2 March 2018 | Sergey Bludov
Crowdsourced Data: Actionable Insights or Distorted Information?
"People outside should be seen as part of your system rather than customers or complainers. They are people who work with you. You have to be transparent and more open. If you have the culture in place and the process is in place, then you can succeed." - Paul Sloane, author of "A Guide to Open Innovation and Crowdsourcing"
Consumers generate 500 million Tweets and 6 billion Facebook "likes" per day. Clearly, we are living in an unprecedented era of public opinion sharing. But this reality goes far beyond the social media gazing that many people engage in to pass the time. The mammoth quantity of crowdsourced data being generated is increasingly harnessed by the media industry to gain incredible insights and sophisticated projections about the rapidly-evolving preferences and expectations of the modern consumer.
There are a vast range of potential use cases for crowdsourced data. Journalism crowdsourcing holds the ability to change the manner in which information is reported to the general public. Generally, crowdsourcing in journalism refers to a specific call-out for action, whether in an unstructured format, such as an open invitation to vote or contact a journalist with information, to structured inquiries seeking responses to a specific request. Although this concept is relatively new, many benefits are already clear. The enhanced ability to accurately follow breaking news stories in real-time via crowdsourced data allows journalists to convey important information to the masses at remarkable speeds. And when it comes to news that is less time-sensitive, crowdsourcing provides newsrooms with the means to build audience entry points at every stage of the process, from assigning stories to data mining, and from utilizing specialized expertise to generate content all the way to continuing engagement through post-publication conversations.
Although it may initially seem surprising, a growing number of publishers are discovering value in crowdsourcing content.
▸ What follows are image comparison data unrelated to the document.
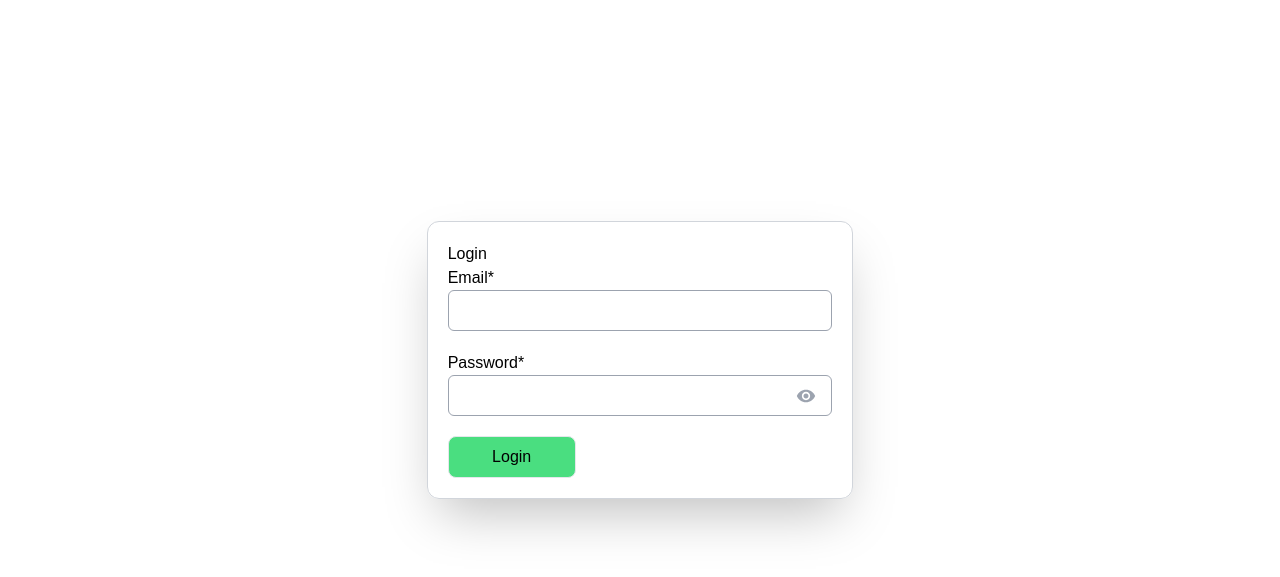
Repository: Qu4ntumGuy/support-ai
Page: /auth (app in frontend/)
The author's editor kept a copy of each file at every save. The page is drawn from the files as they stood at one save, then again after the next save.
The browser window is 1280 px wide. The pictures show the whole page.
The project was rebuilt for these pictures with package versions that can differ from the ones it lists, and the page was loaded fresh each time.

Above is the page before, as saved 2024-07-13 18:50:51.

### frontend/src/index.css
@tailwind base;
@tailwind components;
@tailwind utilities;

@import url("https://fonts.googleapis.com/css2?family=Poppins:ital,wght@0,100;0,200;0,300;0,400;0,500;0,600;0,700;0,800;0,900;1,100;1,200;1,300;1,400;1,500;1,600;1,700;1,800;1,900&display=swap");

:root {
  font-family: "Poppins", sans-serif;
  color-scheme: light;
}

### frontend/src/App.js
import React, { Suspense } from "react";
import { Route, Routes } from "react-router-dom";
import { BrowserRouter } from "react-router-dom";

const Home = React.lazy(() => import("./Pages/Home/Home"));
const Auth = React.lazy(() => import("./Pages/Auth/Auth"));

function App() {
  return (
    <>
      <BrowserRouter>
        <Suspense fallback={<div>Loading...</div>}>
          <Routes>
            <Route path="/" exact element={<Home />} />
            <Route path="/auth" exact element={<Auth />} />
          </Routes>
        </Suspense>
      </BrowserRouter>
    </>
  );
}

export default App;

### frontend/src/Pages/Auth/Auth.js
import React from "react";
import { Link } from "react-router-dom";
import VisibilityIcon from "@mui/icons-material/Visibility";
import VisibilityOffIcon from "@mui/icons-material/VisibilityOff";

function Auth() {
  const [email, setEmail] = React.useState("");
  const [password, setPass] = React.useState("");
  const [showPassword, setShowPassword] = React.useState(false);
  const [loading, setLoading] = React.useState(false);

  const loginHandler = async (e) => {
    e.preventDefault();
    setLoading(true);
    const res = await fetch("http://localhost:8000/api/login", {
      method: "POST",
      headers: {
        "Content-Type": "application/json",
      },
      body: JSON.stringify({ email, password }),
    });
    const data = await res.json();
    console.log(data);
    setLoading(false);
  };

  return (
    <div className="flex h-screen justify-center items-center">
      <div className="border border-gray-300 rounded-xl p-5 w-full md:w-1/2 m-5 shadow-2xl xl:w-1/3 2xl:w-[30%]">
        <div>Login</div>
        <div>
          <form>
            <div>
              <label>Email*</label>
              <input
                type="text"
                className=" hover:border-gray-500 border bg-inherit focus:outline-none  border-gray-400 w-full p-[2%] rounded-md mb-5"
                name="email"
                required
                onChange={(e) => setEmail(e.target.value)}
                value={email}
              />
            </div>
            <div>
              <label>Password*</label>
              <div className="flex border hover:border-gray-500 focus:outline-none justify-between border-gray-400 w-full p-[2%] rounded-md mb-5 ">
                <input
                  type={showPassword ? "text" : "password"}
                  className="focus:outline-none w-full bg-inherit"
                  name="password"
                  required
                  onChange={(e) => setPass(e.target.value)}
                  value={password}
                />
                <div
                  onClick={() => setShowPassword(!showPassword)}
                  className="cursor-pointer px-2 text-gray-400"
                >
                  {showPassword ? (
                    <VisibilityOffIcon fontSize="small" />
                  ) : (
                    <VisibilityIcon fontSize="small" />
                  )}
                </div>
              </div>
            </div>
            <button className="w-32 border bg-green-400 p-2 rounded-lg hover:bg-green-500">
              {loading ? "Loading..." : "Login"}
            </button>
          </form>
        </div>
      </div>
    </div>
  );
}

export default Auth;

Loaded but not shown: frontend/public/index.html (common file); frontend/src/index.js (common file); frontend/src/reportWebVitals.js (common file); frontend/tailwind.config.js (common file)

After the next save:
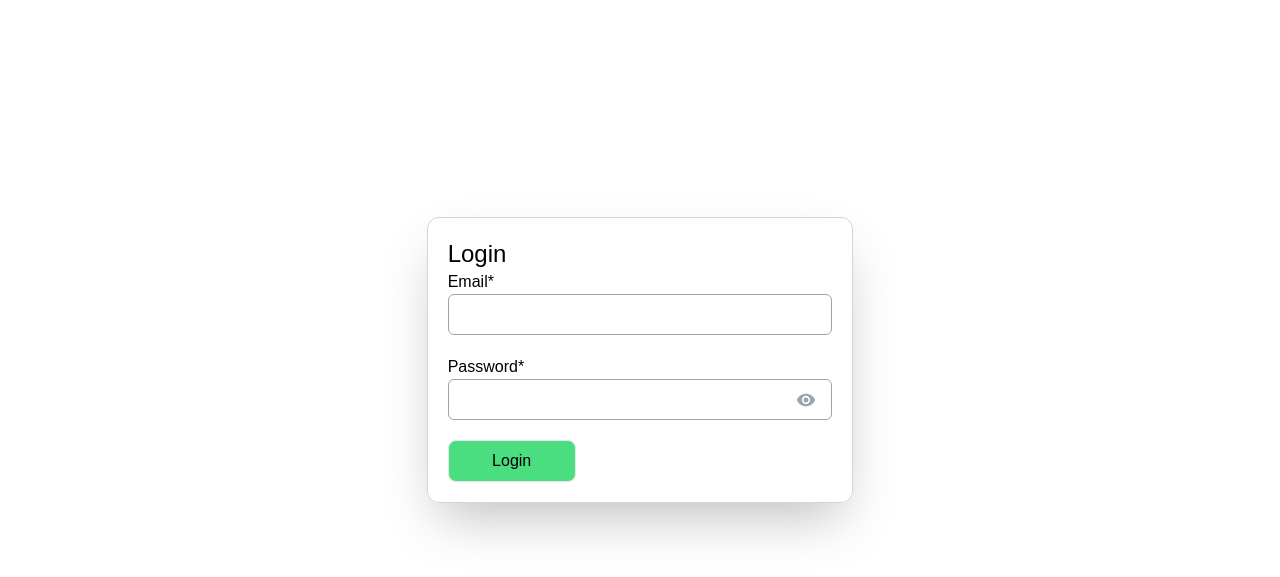
Saved 24 s later.
--- a/frontend/src/Pages/Auth/Auth.js
+++ b/frontend/src/Pages/Auth/Auth.js
@@ -27,7 +27,7 @@ function Auth() {
   return (
     <div className="flex h-screen justify-center items-center">
       <div className="border border-gray-300 rounded-xl p-5 w-full md:w-1/2 m-5 shadow-2xl xl:w-1/3 2xl:w-[30%]">
-        <div>Login</div>
+        <div className="text-2xl">Login</div>
         <div>
           <form>
             <div>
Born of the self-publishing movement, it provides an open forum for authors' works while using readers as a filter for both quality and market testing. Part of the concept is that adopting crowdsourcing platforms will empower readers and authors, thereby reducing the move to platforms that are strictly self-publishing.
And the value of crowdsourced data goes far beyond the aforementioned examples. From improving traffic flow via Waze to companies seeking innovative solutions for existing products and technologies, such as Samsung, crowdsourcing carries the potential to radically alter the way we conduct business and our daily lives.
A myriad of platforms utilizing crowdsourced data have been introduced, such as Grasswire, which provides first-hand and verified information crowdsourced from Twitter users in real-time, and Project Agos, created with the goal of improving responses before, during, and after typhoons and other natural disasters. Newzulu is another fascinating app, described as "a community of over 150,000 professional and citizen journalists who share and break news to the world as it happens." And while these platforms manage the data, they would cease to be useful without the input of those who supply the information.
But wait, is crowdsourcing all positive?
Unfortunately, no. As is the case in any scenario involving information garnered from largely anonymous sources, weeding out the true data from that which has been uploaded for ulterior motives or is simply incorrect is the challenge, and achieving accuracy isn't easy. A well-known example of this problem occurred with Yelp when the company came to realize that some businesses were hiring people to write positive reviews, thereby significantly interfering with the value of the data.
However, correctly applying the right data management tools can relieve this problem, with a focus on assessing the quality and authenticity of information during the analysis phase. With comprehensive tools in place to ensure that the highest possible percentage of input being used is accurate, crowdsourced data holds the key to a new world of innovations in the media industry.